_EXERCISE REQUIREMENTS_. A single number is the expected answer: the count of lines in the records below that contain "function".

_SOURCE RECORDS_.
****************************************

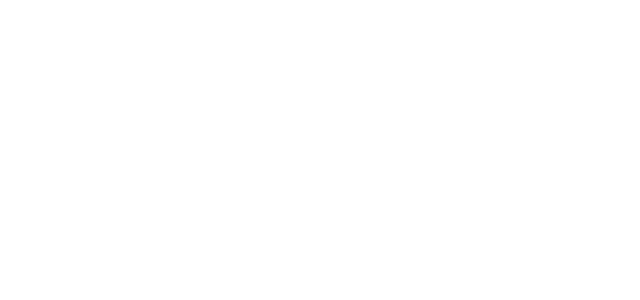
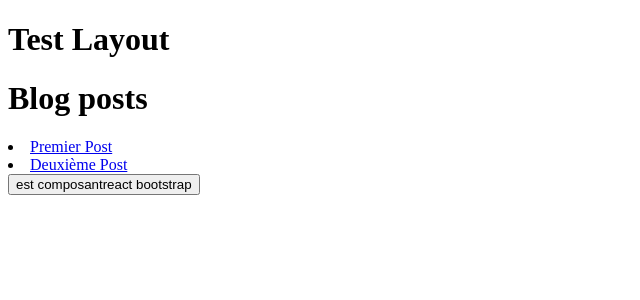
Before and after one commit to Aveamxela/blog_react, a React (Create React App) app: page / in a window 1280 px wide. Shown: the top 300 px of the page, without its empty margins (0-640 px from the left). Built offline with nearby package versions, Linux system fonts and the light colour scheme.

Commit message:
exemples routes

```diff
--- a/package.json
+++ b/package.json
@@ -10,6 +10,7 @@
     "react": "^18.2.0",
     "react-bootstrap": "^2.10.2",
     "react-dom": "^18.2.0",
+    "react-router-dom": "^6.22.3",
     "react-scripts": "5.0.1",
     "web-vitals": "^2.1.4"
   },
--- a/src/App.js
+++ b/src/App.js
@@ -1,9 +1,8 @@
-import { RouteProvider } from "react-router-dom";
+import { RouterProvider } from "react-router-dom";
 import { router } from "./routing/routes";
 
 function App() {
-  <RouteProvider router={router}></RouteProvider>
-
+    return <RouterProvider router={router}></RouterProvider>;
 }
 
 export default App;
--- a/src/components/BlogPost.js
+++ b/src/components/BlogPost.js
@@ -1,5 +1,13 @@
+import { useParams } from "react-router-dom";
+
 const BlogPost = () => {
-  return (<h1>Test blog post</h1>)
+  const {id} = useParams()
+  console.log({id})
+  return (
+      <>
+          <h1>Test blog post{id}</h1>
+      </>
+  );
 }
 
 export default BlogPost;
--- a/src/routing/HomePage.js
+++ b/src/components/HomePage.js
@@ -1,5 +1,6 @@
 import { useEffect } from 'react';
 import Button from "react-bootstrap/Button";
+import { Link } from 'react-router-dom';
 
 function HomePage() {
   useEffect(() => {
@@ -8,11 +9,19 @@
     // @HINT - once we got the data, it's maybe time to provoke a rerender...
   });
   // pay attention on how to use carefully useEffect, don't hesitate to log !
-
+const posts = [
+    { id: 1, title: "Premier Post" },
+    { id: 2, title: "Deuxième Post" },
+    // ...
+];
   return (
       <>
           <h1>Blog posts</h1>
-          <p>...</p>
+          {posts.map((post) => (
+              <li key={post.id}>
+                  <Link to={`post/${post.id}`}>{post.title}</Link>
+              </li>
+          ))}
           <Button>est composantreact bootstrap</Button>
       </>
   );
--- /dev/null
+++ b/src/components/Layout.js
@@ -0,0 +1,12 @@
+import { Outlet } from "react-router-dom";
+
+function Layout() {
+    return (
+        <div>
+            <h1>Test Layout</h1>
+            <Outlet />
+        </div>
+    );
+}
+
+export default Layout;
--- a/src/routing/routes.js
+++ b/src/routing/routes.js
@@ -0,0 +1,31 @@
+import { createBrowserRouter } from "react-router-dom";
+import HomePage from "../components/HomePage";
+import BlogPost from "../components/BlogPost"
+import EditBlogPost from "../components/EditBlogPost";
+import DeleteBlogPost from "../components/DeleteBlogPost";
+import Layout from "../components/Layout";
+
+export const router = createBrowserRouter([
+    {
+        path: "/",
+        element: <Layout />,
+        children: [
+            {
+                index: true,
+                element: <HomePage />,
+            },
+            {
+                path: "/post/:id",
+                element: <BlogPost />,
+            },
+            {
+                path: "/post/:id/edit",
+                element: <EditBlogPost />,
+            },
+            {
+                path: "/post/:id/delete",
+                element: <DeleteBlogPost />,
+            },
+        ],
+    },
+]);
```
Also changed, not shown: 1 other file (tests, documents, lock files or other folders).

****************************************

_RESPONSE TO THIS EXERCISE_. 3